Chaz Bundick–aka Toro Y Moi–is the 23-year-old Columbia, South Carolina resident whose basement project of airy R&B grooves and iced-over keyboards emerged on the blogosphere at the end of ’09. Prior to this month’s release of his debut album, Causers of This, praise for Bundick’s celebratory single, “Blessa,” was so consensual that even alt-skeptic Carles of Hipster Runoff wondered: did Toro Y Moi write the “the official anthem of 2k10.1?” Bundick’s craft is oft described as “chillwave,” and he accepts that, but the term is misleading. His lyricism, in contrast with that of his peers, skips the lazy detachment of Neon Indian’s “Terminally Chill” and the beach chair-reclining bliss of Washed Out’s “Feel It All Around.” Instead, Bundick yields himself to the subject of womenfolk – more specifically, as he puts it, the melancholic “post breakup lifestyle.” Already in the process of tracking his “not so chillwave” follow-up, Bundick chatted with us about his love life, instrument vs. sample ratios, and female polygamists.
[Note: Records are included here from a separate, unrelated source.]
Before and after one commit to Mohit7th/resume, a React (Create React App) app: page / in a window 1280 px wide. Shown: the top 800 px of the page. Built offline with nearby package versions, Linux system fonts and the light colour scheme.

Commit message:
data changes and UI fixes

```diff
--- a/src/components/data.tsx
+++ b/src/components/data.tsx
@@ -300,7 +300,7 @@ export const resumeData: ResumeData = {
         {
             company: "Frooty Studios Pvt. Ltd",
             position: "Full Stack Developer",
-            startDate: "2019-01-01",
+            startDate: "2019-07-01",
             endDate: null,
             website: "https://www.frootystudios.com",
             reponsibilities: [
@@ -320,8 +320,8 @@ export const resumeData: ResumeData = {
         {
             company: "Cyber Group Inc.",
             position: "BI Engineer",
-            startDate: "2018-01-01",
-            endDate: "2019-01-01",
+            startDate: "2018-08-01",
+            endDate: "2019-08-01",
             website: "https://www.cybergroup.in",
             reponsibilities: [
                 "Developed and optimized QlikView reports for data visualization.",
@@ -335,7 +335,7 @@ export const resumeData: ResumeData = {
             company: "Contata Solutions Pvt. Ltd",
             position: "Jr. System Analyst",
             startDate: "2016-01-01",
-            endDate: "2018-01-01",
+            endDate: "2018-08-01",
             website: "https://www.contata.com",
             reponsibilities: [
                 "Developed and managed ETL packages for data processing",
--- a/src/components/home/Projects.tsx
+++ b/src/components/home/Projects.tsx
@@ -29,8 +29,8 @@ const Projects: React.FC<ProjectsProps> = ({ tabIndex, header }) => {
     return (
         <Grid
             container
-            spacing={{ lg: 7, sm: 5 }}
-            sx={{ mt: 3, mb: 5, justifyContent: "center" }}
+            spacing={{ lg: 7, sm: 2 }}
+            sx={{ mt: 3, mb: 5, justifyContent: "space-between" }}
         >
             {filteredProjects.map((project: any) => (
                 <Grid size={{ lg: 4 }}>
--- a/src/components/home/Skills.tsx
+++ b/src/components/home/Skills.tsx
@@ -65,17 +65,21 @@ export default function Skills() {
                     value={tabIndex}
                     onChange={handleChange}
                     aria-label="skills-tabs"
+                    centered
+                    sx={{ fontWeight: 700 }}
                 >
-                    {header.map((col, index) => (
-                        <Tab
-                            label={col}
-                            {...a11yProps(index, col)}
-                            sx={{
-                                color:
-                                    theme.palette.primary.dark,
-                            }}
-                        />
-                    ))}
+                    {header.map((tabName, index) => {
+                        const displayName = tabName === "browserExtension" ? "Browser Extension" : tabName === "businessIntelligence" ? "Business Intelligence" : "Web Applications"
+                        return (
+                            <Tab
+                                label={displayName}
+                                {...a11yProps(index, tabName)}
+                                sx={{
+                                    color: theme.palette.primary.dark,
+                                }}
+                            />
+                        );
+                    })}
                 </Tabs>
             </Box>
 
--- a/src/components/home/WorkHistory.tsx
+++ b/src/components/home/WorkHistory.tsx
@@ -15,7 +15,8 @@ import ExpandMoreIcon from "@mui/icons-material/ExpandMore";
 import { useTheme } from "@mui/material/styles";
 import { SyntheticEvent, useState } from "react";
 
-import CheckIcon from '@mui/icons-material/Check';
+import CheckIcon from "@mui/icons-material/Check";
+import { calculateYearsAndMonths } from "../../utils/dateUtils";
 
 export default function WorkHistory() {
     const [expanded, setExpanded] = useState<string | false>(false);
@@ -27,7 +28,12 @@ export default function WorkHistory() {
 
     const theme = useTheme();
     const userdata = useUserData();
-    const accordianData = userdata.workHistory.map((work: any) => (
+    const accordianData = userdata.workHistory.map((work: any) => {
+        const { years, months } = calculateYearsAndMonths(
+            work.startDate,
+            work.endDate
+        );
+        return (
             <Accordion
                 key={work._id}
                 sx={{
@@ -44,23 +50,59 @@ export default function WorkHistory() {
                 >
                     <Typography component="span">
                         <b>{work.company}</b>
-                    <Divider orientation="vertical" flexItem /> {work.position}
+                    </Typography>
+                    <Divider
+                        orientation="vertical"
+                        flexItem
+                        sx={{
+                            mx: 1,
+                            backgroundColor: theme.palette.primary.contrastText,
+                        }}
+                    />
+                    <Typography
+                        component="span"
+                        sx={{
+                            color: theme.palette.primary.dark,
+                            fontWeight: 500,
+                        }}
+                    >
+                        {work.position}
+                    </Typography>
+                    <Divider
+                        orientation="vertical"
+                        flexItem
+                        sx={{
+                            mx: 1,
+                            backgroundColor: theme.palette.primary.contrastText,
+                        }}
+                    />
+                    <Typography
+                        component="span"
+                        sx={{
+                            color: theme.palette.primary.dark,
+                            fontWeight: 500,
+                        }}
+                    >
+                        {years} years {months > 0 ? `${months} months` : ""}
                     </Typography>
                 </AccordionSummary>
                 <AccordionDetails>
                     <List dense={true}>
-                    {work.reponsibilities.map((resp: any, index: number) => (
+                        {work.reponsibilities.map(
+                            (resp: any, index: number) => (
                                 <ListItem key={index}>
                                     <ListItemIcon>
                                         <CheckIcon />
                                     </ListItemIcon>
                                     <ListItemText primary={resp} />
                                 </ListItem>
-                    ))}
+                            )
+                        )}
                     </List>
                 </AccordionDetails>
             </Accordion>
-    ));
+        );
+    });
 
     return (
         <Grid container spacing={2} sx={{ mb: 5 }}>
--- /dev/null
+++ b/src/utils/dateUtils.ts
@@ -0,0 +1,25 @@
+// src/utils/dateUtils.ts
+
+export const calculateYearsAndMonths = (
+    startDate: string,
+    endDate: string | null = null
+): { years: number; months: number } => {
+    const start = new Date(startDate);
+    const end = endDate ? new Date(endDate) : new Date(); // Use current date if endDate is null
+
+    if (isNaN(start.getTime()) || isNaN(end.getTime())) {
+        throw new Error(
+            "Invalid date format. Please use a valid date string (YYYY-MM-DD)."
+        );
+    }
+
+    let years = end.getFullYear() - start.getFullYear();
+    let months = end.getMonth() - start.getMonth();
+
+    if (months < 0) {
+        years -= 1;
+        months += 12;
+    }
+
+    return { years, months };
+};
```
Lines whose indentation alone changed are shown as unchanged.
I was curious about the title of the album: Causers of This. Who are the causers and what are they causing?
Girls. Girls are the causers.
And they cause the music?
Yeah. There’s one girl that mainly caused that album, I guess you could say. It ended up being like a concept, but I wasn’t going for that at all, that’s the only thing I could write about at the time.
Is “Freak Love” about her too?
No, the whole album’s kind of about this post breakup lifestyle of mine. I dated this girl for four years and some of the songs are about me meeting other girls and it’s just not working out. I’m trying to get over it and I’m still obsessing over the previous girlfriend. So “Freak Love ” is about this one girl I met, she said that she’s into polygamy. Totally freaked me out, I was like what? She wasn’t joking.
In an interview from a while back, you spoke about a theory you had on how artists digress in their songwriting when they get too comfortable–that you may need to put yourself through a little hell to write. Has any self-induced hell served as inspiration for your new album?
I’m starting to work on the second album, I’m tracking a lot of the songs right now. I usually do the lyrics and vocals last, and the idea popped into my head -what am I going to write about? Because the previous girlfriend of mine, which the first album was about, we’re kind of talking about getting together. I’ve had ideas of what to write about and I’m not as comfortable right now as a lot of people hope to be one day. I’m not as comfortable as I know I’m going to be. I’m sure there’s a lot of things that can make me wander and finally get to the good stuff.
Though your current work has consciously written lyrics, I heard you’ll be free-style singing on the second album. What kind of thoughts do your mind drift to first?
I think that I’d rather transmit the dirty thoughts into the tone of my voice as opposed to the lyrics. Like in “Talamak,” the tone of my voice for that song was relatively different than the rest of the album. It’s a more sensual sounding song, so I just sang softer.
Does it bother you when people label your music as chillwave?
Well I don’t think it’s a bad thing, but it’s going to catch people off guard when I release the next one and it’s not going to be electronic, it’s not going to be so….chillwave, I guess. So people might be disappointed when the next album comes out and it’s not sounding like they’re expecting, but I guess that’s good to do. That’s what I want to do, catch people off guard. Yeah, I’m fine with chillwave, it doesn’t really bother me.
How much of the album is you playing and how much of it is samples?
90% is me, but 10% is samples. If I took the samples off the album, the album sound almost exactly the same. A lot of the samples I have, they’re what’s creating that pumping sound. I would fill the samples with reverb and then make them give texture and it would help the song become more dynamic. Like on “Talamak,” I’m playing those notes, but the only thing that’s sampled is that ee e dat.
Back to the album, in the “Blessa” video, you’re singing into a mic wound with Christmas lights, while the camera fades in and out of cuts between you and folks at a party drinking beer from a measuring cup. How did you create the concept for that?
Well it was actually last minute. I was playing a house show and it was over Christmas break so a lot of my friends were home. [pauses for two seconds] Yeah…sorry I’m eating at a Sonic. It was the first show I played in Columbia since all of this started happening and so one of the friends that came home happened to be a film student. We weren’t even thinking of a music video that night, we were just thinking of filming the show so I could show people what my live setup is like. It ended up just being a music video because I use my computer live, so it lines up perfectly with the song, it’s the same file. It turned out to be a lucky mistake.
That really goes together with the beginning lyrics of the song, too, “come home in the summer / live a life that you miss.”
Yeah when I saw the video I kind of teared up because there was one part where my ex-girlfriend was in there, I give her a hug in the beginning.
And now you’re at a Sonic’s.
Yeah, here I am, eating at Sonic’s.
Toro Y Moi plays Brooklyn Bowl on March 26 with the Ruby Suns.